▶ _Problem to work on_
Copy out each line below containing "Hello".

:: Records for this exercise ::

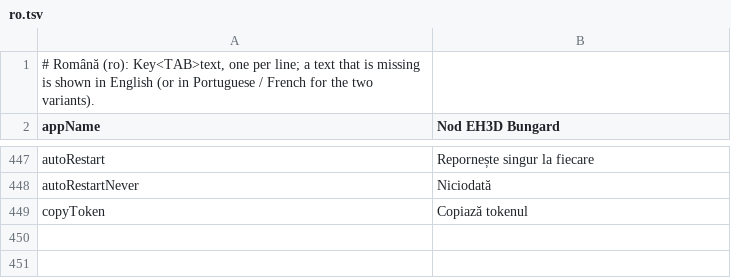
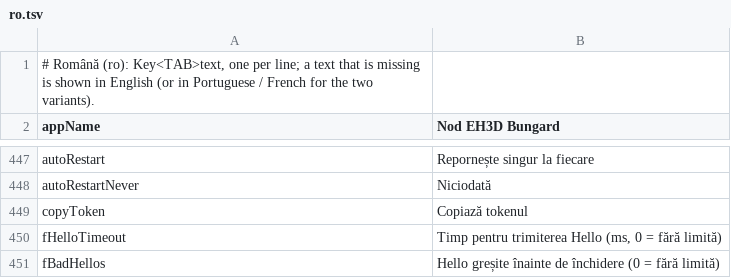
Before and after one commit to JuanenRac/EH3D-NODE-BUNGARD, a TSV file: panel/locales/ro.tsv, drawn as a sheet; only a part is shown, gaps mark what is left out.

```diff
--- a/panel/locales/ro.tsv
+++ b/panel/locales/ro.tsv
@@ -449 +449,3 @@ autoRestartNever	Niciodată
 copyToken	Copiază tokenul
+fHelloTimeout	Timp pentru trimiterea Hello (ms, 0 = fără limită)
+fBadHellos	Hello greșite înainte de închidere (0 = fără limită)
```
Also changed, not shown: panel/locales/ga.tsv, panel/locales/hr.tsv, 28 other files.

:::

▶ _Output_
+fHelloTimeout	Timp pentru trimiterea Hello (ms, 0 = fără limită)
+fBadHellos	Hello greșite înainte de închidere (0 = fără limită)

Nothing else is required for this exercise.